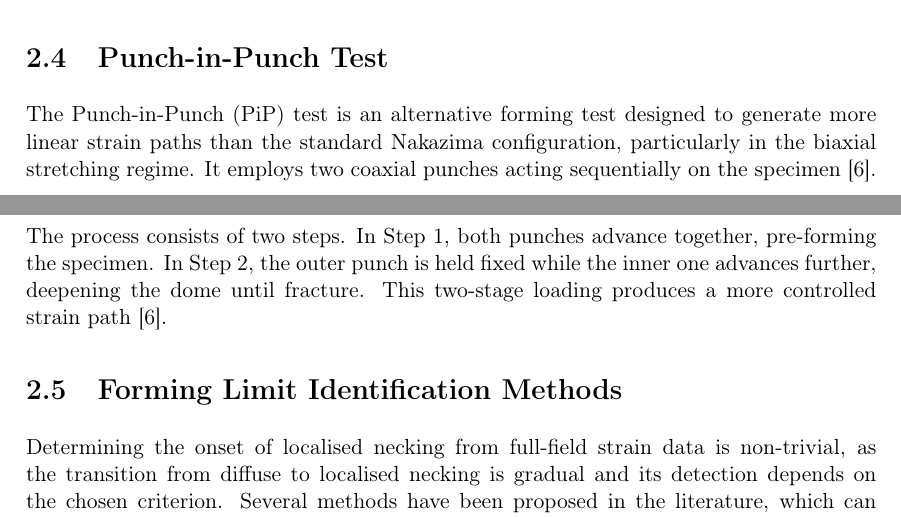
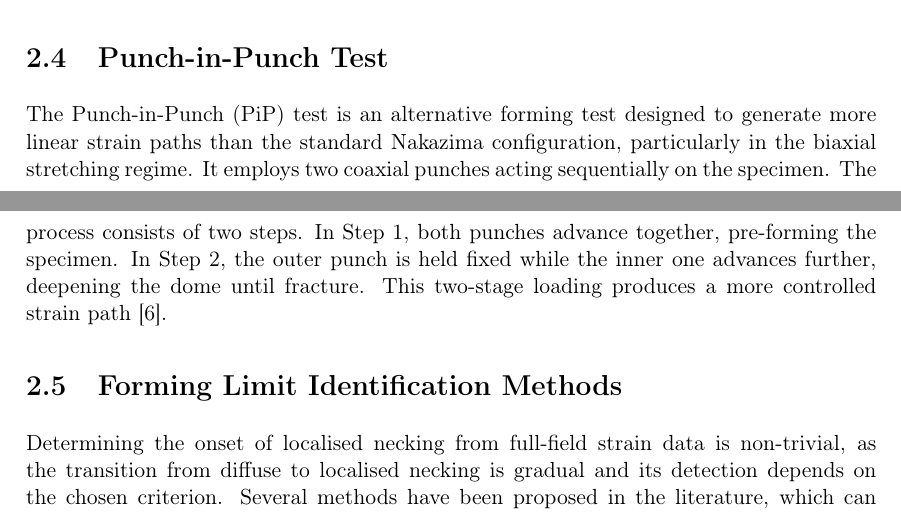
Before and after one commit to andrecruzf/AbaqusProject, a LaTeX thesis (report/Report.tex, which reads report/chapters/theory.tex): two parts of pages 16 and 17 of 76, joined at a grey line, cut so that both start at the same text. Compiled offline with pdfLaTeX.

Commit message:
Updates from Overleaf

```diff
--- a/report/chapters/theory.tex
+++ b/report/chapters/theory.tex
@@ -69,12 +69,7 @@ investigations of forming limits~\cite{ISO120042, Min2017}.
 
 \section{Punch-in-Punch Test}
 
-The Punch-in-Punch (PiP) test is an alternative forming test designed to
-generate more linear strain paths than the standard Nakazima configuration,
-particularly in the biaxial stretching regime. It employs two coaxial punches
-acting sequentially on the specimen~\cite{Sen2025}.
-
-The process consists of two steps. In Step~1, both punches advance together, pre-forming the specimen. In Step~2, the outer punch is held fixed while the inner one advances further, deepening the dome until fracture. This two-stage loading produces a more controlled strain path~\cite{Sen2025}.
+The Punch-in-Punch (PiP) test is an alternative forming test designed to generate more linear strain paths than the standard Nakazima configuration, particularly in the biaxial stretching regime. It employs two coaxial punches acting sequentially on the specimen. The process consists of two steps. In Step~1, both punches advance together, pre-forming the specimen. In Step~2, the outer punch is held fixed while the inner one advances further, deepening the dome until fracture. This two-stage loading produces a more controlled strain path~\cite{Sen2025}.
 
 \section{Forming Limit Identification Methods}
 
```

* * *

• [Your instructions]:
Filter the listing by the string "linear"; copy each matching line.

• [Result of the task]:
-generate more linear strain paths than the standard Nakazima configuration,
+The Punch-in-Punch (PiP) test is an alternative forming test designed to generate more linear strain paths than the standard Nakazima configuration, particularly in the biaxial stretching regime. It employs two coaxial punches acting sequentially on the specimen. The process consists of two steps. In Step~1, both punches advance together, pre-forming the specimen. In Step~2, the outer punch is held fixed while the inner one advances further, deepening the dome until fracture. This two-stage loading produces a more controlled strain path~\cite{Sen2025}.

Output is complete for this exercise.